Masha sees right through people. It helps that she does their background check before she invites them into her resort. But she also has a gift and makes people talk to her about their deepest fears. Lars, an investigating journalist, asks her: ‘That’s why you picked us, right? We complement each other’s demons.’ They are the perfect mix. Masha knows that people growing together are enriching each other. Sometimes just witnessing each other’s journey is already very helpful.
Yao, one of Masha’s helpers, describes relationships as crazy, insane, brutal… And Frances, who is a writer, tells the co-guest Jessica: ‘I wouldn’t look to novels, or music, or movies to tell you the truth about love. They lie’. They all look for connections. But as Masha tells them: ‘Part of the healing is finding the wound’ and so she starts introducing various exercises. Then she starts microdosing them without their knowledge or consent. And they start reconnecting, with themselves and with each other. When they find out what is happening, they give her the consent because they can see it is working.
Women start talking about their imperfections and how they affect them. Men start becoming more and more vulnerable. They interact with each other and become more and more connected. ‘Do you know what they say about holding hands? It’s intimate. It can be more intimate than love making even’ says Delilah (another helper of Masha) to Heather (one of the guests) while she holds her hand. And she knows what she is talking about as we later see her making tantric, energetic love with Yao. We can become one with another person, we just need to let go of control.
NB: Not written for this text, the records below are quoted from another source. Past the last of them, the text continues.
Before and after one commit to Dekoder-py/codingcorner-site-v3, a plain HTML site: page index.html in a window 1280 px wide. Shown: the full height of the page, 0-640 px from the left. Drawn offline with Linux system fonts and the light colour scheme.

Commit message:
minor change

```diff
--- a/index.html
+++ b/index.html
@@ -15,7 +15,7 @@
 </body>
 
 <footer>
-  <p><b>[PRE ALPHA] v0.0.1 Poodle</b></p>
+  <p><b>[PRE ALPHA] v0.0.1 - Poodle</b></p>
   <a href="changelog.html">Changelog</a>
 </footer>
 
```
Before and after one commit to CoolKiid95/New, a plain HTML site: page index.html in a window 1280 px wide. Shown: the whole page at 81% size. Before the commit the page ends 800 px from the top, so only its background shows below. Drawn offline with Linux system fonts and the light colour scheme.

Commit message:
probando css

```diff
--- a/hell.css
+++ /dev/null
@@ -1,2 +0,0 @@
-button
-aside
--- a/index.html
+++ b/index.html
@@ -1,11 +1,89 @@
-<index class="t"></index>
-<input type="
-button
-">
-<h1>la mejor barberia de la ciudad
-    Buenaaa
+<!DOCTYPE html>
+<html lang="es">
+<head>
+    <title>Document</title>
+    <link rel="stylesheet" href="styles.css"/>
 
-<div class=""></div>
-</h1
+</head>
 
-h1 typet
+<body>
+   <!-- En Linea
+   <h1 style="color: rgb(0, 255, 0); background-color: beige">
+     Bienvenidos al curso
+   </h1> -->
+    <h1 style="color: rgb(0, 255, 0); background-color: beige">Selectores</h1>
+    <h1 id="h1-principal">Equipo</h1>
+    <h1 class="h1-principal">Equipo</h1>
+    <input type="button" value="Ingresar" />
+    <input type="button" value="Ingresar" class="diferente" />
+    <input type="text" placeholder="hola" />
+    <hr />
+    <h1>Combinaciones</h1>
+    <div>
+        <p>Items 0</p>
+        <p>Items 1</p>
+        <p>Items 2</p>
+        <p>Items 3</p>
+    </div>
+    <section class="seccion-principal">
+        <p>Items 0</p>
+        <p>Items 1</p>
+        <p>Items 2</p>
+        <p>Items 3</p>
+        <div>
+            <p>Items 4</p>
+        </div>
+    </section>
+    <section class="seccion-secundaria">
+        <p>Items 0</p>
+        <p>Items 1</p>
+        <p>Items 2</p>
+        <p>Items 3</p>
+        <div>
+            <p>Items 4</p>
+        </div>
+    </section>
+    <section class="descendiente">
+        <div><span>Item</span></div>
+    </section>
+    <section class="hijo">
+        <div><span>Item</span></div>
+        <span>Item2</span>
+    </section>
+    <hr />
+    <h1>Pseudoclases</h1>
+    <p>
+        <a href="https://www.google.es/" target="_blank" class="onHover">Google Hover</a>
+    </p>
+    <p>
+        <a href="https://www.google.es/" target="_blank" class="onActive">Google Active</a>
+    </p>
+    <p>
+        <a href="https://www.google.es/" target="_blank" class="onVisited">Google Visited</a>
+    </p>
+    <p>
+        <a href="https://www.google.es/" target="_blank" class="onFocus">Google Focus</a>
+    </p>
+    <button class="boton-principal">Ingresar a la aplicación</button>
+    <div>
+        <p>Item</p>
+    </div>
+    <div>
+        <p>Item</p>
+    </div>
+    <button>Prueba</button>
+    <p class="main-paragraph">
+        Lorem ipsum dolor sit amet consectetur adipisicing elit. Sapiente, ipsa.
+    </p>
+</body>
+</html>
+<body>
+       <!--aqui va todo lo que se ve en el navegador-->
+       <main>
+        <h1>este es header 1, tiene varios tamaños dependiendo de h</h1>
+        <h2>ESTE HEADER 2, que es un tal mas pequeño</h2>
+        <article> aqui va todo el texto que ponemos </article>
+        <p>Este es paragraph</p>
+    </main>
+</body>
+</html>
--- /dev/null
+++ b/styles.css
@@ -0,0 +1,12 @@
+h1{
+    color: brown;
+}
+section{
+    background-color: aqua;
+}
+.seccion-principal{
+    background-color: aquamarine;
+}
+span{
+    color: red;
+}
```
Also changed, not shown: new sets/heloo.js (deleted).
Guests of Tranquilium House learn that others just mirror our own image to ourselves. We project our fears and traumas on them. And we respond to them from the position of our Inner Child. We need to find our Inner Child within, hold him or her and protect them from the world. We are strong adults now. We can take the burden and let them just be the cute little children they used to be. They do not need to shield us and take care of us like they did when we were younger. There was no adult to hold them then but there is now. It’s us and we can do it for ourselves.
As Terry Real writes in his new book ‘Us: Getting Past You and Me to Build a More Loving Relationship’ our childhood traumas can be healed in relationships. All we need to do is recognize our triggers and learn to open our hearts when they appear. And then sooth each other.